In Due Process Lawsuit, Appeals Court Sides with Michigan Student Expelled for Sexual Misconduct

If credibility is at stake, "the university must give the accused student or his agent an opportunity to cross-examine the accuser."


Andrew Horne / Wikimedia Commons

A male student who was kicked off campus has alleged that the University of Michigan did not give him the opportunity to properly defend himself against sexual misconduct charges.

Last week, the Sixth Circuit Court of Appeals agreed that the lawsuit filed by ex-student "John Doe" against the university has merit. In a decision written by Judge Amul Thapar—a judge with a reputation for defending due process norms in cases involving Title IX, the federal statute that sets rules for campus sexual misconduct cases—the court held that Doe's lawsuit should survive a motion to dismiss.

"If a public university has to choose between competing narratives to resolve a case, the university must give the accused student or his agent an opportunity to cross-examine the accuser and adverse witnesses in the presence of a neutral fact-finder," wrote Thapar. "Because the University of Michigan failed to comply with this rule, we reverse [the lower court's decision]."

Thapar's strong defense of the right of the accused to cross-examine the accuser is a timely development. As reported in Reason and The New York Times, the Education Department is currently workshopping a new approach to Title IX that would correct some of the due process deficiencies found in previous guidance issued under the Obama administration.
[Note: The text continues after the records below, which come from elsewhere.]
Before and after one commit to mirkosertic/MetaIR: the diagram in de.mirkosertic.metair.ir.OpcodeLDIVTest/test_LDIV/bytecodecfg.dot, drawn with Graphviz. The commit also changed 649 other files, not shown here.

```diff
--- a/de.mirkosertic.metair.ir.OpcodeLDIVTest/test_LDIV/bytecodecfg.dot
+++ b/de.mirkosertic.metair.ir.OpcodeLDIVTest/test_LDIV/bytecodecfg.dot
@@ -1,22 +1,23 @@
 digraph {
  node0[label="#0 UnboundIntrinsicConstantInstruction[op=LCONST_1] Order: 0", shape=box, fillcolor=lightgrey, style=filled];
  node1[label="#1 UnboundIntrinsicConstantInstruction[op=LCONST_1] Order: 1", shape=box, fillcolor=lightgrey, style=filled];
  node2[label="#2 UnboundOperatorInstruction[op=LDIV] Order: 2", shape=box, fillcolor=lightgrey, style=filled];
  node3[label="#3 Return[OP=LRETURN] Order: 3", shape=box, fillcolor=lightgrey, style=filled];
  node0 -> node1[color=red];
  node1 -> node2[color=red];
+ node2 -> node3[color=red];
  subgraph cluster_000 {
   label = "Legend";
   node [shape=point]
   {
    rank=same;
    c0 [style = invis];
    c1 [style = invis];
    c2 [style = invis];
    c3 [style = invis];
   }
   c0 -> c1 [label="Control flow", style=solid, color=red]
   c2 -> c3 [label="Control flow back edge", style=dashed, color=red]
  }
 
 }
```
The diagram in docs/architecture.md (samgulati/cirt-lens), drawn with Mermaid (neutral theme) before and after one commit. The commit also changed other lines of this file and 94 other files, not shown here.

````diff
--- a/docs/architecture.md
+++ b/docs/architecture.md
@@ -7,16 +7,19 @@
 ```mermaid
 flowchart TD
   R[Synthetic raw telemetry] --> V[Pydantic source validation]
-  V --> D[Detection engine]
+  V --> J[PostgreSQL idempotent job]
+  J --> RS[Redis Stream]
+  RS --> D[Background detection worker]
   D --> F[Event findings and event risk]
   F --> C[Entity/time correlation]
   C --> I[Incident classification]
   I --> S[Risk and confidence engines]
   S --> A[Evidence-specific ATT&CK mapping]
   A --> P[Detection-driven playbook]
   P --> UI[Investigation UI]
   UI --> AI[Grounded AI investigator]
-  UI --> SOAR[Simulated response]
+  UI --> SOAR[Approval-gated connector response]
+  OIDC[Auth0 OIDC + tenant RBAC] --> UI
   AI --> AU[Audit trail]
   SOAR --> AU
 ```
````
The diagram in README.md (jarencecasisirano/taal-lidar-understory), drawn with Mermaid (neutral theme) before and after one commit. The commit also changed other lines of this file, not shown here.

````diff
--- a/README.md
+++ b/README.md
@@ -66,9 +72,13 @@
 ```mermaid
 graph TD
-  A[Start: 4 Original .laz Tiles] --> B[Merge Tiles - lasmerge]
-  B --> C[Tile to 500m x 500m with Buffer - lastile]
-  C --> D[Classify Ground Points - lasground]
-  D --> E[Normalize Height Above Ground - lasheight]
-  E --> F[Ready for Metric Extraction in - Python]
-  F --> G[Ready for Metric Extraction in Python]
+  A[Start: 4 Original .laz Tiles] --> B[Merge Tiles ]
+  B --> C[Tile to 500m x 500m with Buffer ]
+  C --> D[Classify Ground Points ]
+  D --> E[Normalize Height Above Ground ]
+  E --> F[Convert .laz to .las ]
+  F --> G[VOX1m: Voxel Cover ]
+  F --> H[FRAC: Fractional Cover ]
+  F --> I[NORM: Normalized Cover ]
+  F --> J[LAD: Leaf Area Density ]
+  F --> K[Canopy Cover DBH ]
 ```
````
An official with knowledge of Education Secretary Betsy Devos' plans told Reason that the new Title IX guidance would require cross-examination or "an effective substitute."

The Foundation for Individual Rights in Education's Samantha Harris praised the Sixth Circuit's decision.

"This is the latest—and most strongly worded—decision to date holding that when credibility is at issue, cross-examination is essential to due process in a campus sexual misconduct proceeding," Harris told Reason.

Michigan's handling of Doe's dispute with "Jane Roe" shows precisely why the existing sexual misconduct adjudication procedures are often unfair to the accused. Doe, a junior, and Roe, a freshman, met during a party at Doe's fraternity, where they drank a lot of alcohol and then had sex. According to Roe, she told Doe she didn't want to have sex just before collapsing onto his bed. She was immobilized and unconscious while he initiated intercourse with her. Doe remembered the night differently: He said he asked her if she wanted to have sex, and she replied "Yeah." Two days later, she filed a Title IX complaint against him.

The university's Title IX investigator interviewed 23 "witnesses," though none were witnesses to the actual encounter. Male witnesses backed up Doe's account, insisting that Roe did not seem drunk to them, while female witnesses said the opposite. The investigator determined that the evidence in Roe's favor and the evidence in Doe's favor was equally compelling, and there was simply no way to break the tie. Thus the preponderance-of-the-evidence standard could not be met, and it was recommended that Doe be cleared.

Roe appealed this outcome, and the university reversed the decision "without considering new evidence or interviewing any students," according to Thapar. Since expulsion was a possible penalty, Doe decided to withdraw from the university, just 13.5 credits short of graduating.

Doe's lawsuit accused the university of violating his due process rights and discriminating against him on the basis of sex, a violation of Title IX. The due process claim concerns Michigan's refusal to grant him any sort of hearing where he could have challenged the accounts of Roe and her adverse witnesses. The discrimination claim stems from the fact that the university's appeals board held that the female witnesses' testimony outweighed the male witnesses' testimony.

On both counts, the lawsuit should proceed to trial, according to the court.

Thapar's decision holds that cross-examination is required when at least one party's credibility is at stake. "Without the back-and-forth of adversarial questioning, the accused cannot probe the witness's story to test her memory, intelligence, or potential ulterior motives," he wrote.

KC Johnson, a Brooklyn College professor who often writes about campus due process issues, noted on Twitter that it is "reasonable for universities not to want an accused student to personally cross-examine his accuser," and no court has mandated that direct cross-examination is necessary. Instead, Thapar's decision proposed a serviceable alternative: permitting a representative of the accused student to perform cross-examination.

"To the extent the court here is saying that cross-examination is essential, but personal cross-examination is troubling, this is the strongest language we've seen from a court to date in support of the right to some kind of representation, at least in certain proceedings," Harris told Reason.

Currently, very few universities allow a student's legal representative to take an active role in Title IX proceedings. According to Harris, it would be wise for the Education Department to "encourage, though probably not require, schools to allow the active participation of an advisor." (Harris also wrote about the decision here.) We will have to wait until the new guidance is formally unveiled to see what it says about representation and cross-examination.